I have also seen some gay men target outspoken women. Again, this is one minority attacking another. If the woman is a feminist, a writer, they might be targeted online and offline. I have had gay/lesbian friends since I was 18 and for a few years I volunteered for an organization whose staff and pool of volunteers were predominantly LGBT, so when some gay male acquaintances went after me in the early part of the new millennium, I was stunned. I even considered some of these people my friends. Why did they go after me? I think some of them thought I was anti-American, too opinionated or perhaps they did not like the Impeach Bush sign on my balcony. (Also, I have been dealing with libel on the Internet for some time and this has been a trigger for some of the bullying.)

In 2009 one male acquaintance told me that the group who had targeted me were calling themselves the Gay Mafia. I thought, "Is he joking? Is there such a thing?" He sounded very sincere. [The real villains that came after me ages ago in Idaho are white, rightwing extremists (some are John Birchers) and CINOs. Now these people will not soil their hands by directly harassing me when they can manipulate the oppressed who seem to gleefully take part.]

The antipathy towards women with opinions becomes even more evident when you go online. From anonymous posts on the Internet to bigoted articles dressed up as jest, women are targets. The excerpt below is from a letter to The Stranger Newspaper. "When you publish articles condemning misogyny and then organize social events for people telling your female writers to go kill themselves, it's tough to believe your job is not just to cash in on human misery while pretending to care."  http://slog.thestranger.com/categories/teh_internets/page3.html
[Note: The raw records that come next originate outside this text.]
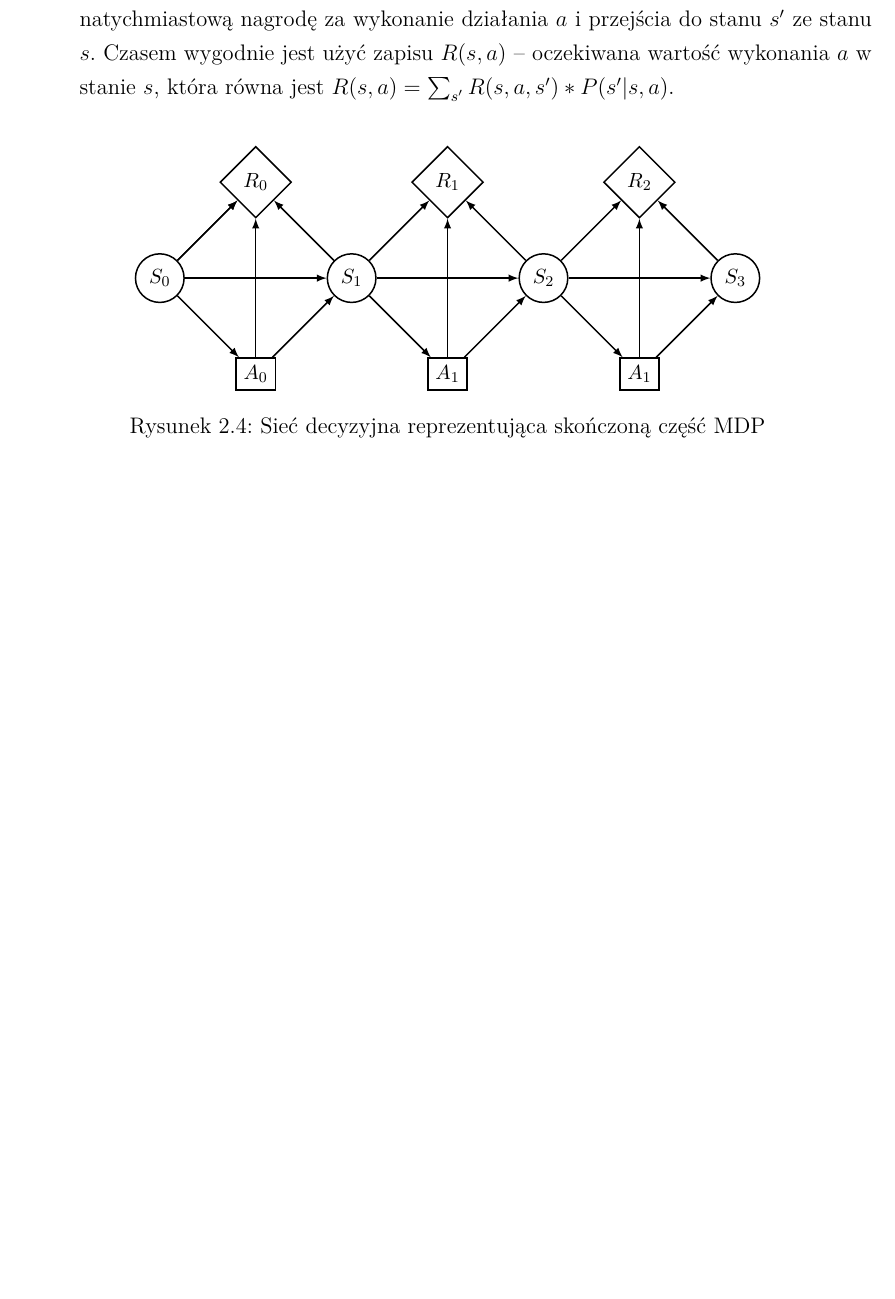
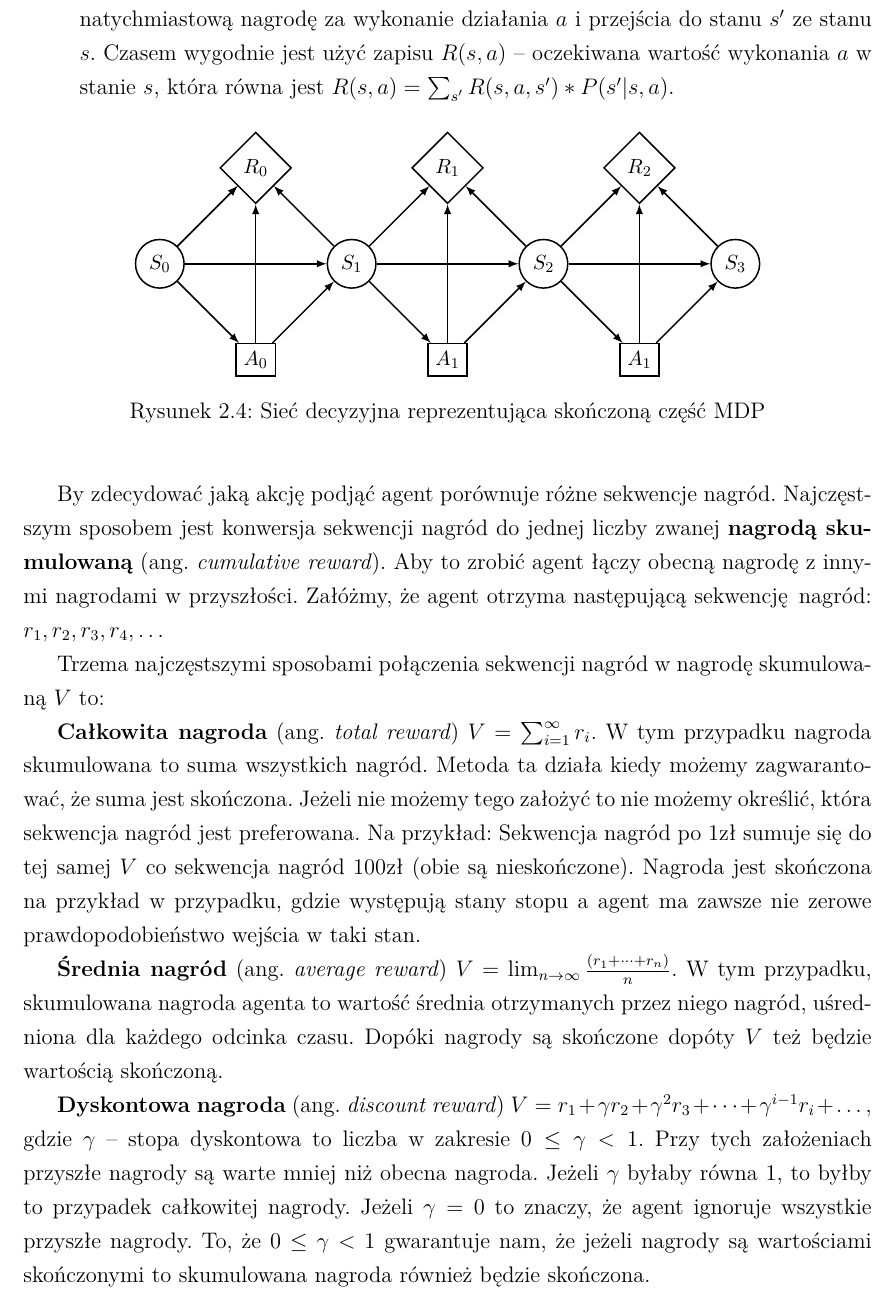
Before and after one commit to wiktor-waj/praca_licencjacka, a LaTeX thesis (praca_licencjacka.tex): part of page 19 of 22 before the commit and part of page 19 of 23 after it, cut so that both start at the same text, the shorter picture padded with empty space. Compiled offline with XeLaTeX.

Commit message:
Chapter 2 WIP

```diff
--- a/praca_licencjacka.tex
+++ b/praca_licencjacka.tex
@@ -886,8 +886,39 @@ się z:
 \label{markov_decision_process}
 \end{center}
 \end{figure}
-% dokoncz pisac o procesie decyzyjnym!!!
 
+By zdecydować jaką akcję podjąć agent porównuje różne sekwencje nagród.
+Najczęstszym sposobem jest konwersja sekwencji nagród do jednej liczby zwanej
+\textbf{nagrodą skumulowaną} (ang. \textit{cumulative reward}). Aby to zrobić
+agent łączy obecną nagrodę z innymi nagrodami w przyszłości. Załóżmy, że agent
+otrzyma następującą sekwencję nagród: $r_1, r_2, r_3, r_4, \dots$
+
+Trzema najczęstszymi sposobami połączenia sekwencji nagród w nagrodę
+skumulowaną $V$ to:
+
+\textbf{Całkowita nagroda} (ang. \textit{total reward}) $V =
+\sum_{i=1}^{\infty} r_i$. W tym przypadku nagroda skumulowana to suma
+wszystkich nagród. Metoda ta działa kiedy możemy zagwarantować, że suma jest
+skończona. Jeżeli nie możemy tego założyć to nie możemy określić, która
+sekwencja nagród jest preferowana. Na przykład: Sekwencja nagród po 1zł sumuje
+się do tej samej $V$ co sekwencja nagród 100zł (obie są nieskończone). Nagroda
+jest skończona na przykład w przypadku, gdzie występują stany stopu a agent ma
+zawsze nie zerowe prawdopodobieństwo wejścia w taki stan.
+
+\textbf{Średnia nagród} (ang. \textit{average reward}) $V =
+\lim_{n\to\infty}\frac{(r_1 + \dots + r_n)}{n}$. W tym przypadku, skumulowana
+nagroda agenta to wartość średnia otrzymanych przez niego nagród, uśredniona
+dla każdego odcinka czasu. Dopóki nagrody są skończone dopóty $V$ też będzie
+wartością skończoną.
+
+\textbf{Dyskontowa nagroda} (ang. \textit{discount reward}) $V = r_1 + \gamma
+r_2 + \gamma^2 r_3 + \dots + \gamma^{i-1} r_i + \dots$, gdzie $\gamma$ -- stopa
+dyskontowa to liczba w zakresie $0 \leq \gamma < 1$. Przy tych założeniach
+przyszłe nagrody są warte mniej niż obecna nagroda. Jeżeli $\gamma$ byłaby
+równa $1$, to byłby to przypadek całkowitej nagrody. Jeżeli $\gamma = 0$ to
+znaczy, że agent ignoruje wszystkie przyszłe nagrody. To, że $0 \leq \gamma <
+1$ gwarantuje nam, że jeżeli nagrody są wartościami skończonymi to skumulowana
+nagroda również będzie skończona.
 \section{Q\dywiz learning}
 Tutaj wszystko związane z qlearningiem, wzory, itp :)
 
```
Also changed, not shown: praca_licencjacka.pdf.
It's not just men however. Some women bully other women, which is yet another instance of the oppressed going after the oppressed. They know that going after men will be unpopular, but they can put their claws into another woman with few repercussions. This is a very simple example of bullying. One day at work I was dressed in leggings and a very long over-shirt, which was somewhat different than what I usually wore. As I was exiting the workroom, I overheard one female colleague say, "Maybe she is looking to have some fun." The other female snickered. I have never heard them make catty remarks or sexual innuendo about the way my male counterparts have dressed. These two conservative women have also indulged in very cruel psychological bullying in meetings and around the office in general. (Unfortunately this behavior has even spread to some of the female student workers.) Over several years at this same workplace, a couple of other conservative female colleagues sabotaged my work, set me up to fail, as well as spread ridicule and malicious gossip about me to other departments on campus, making it impossible for me to create new friendships. (Social isolation.) Also, because of the slander, my chances of transfer were nil. These are women attacking other women; the oppressed going after each other; the snake eating its' own tail.

Unlike the oppressed teenager in the film, we must not attack our peers. We must stand up to the real oppressors, the manipulators, the cons, the bullies, the rightwing extremists that just watch us duke it out while they sit back in their fraternal country clubs.

*I Against I is the name of an LP/CD by the fabulous band, Bad Brains.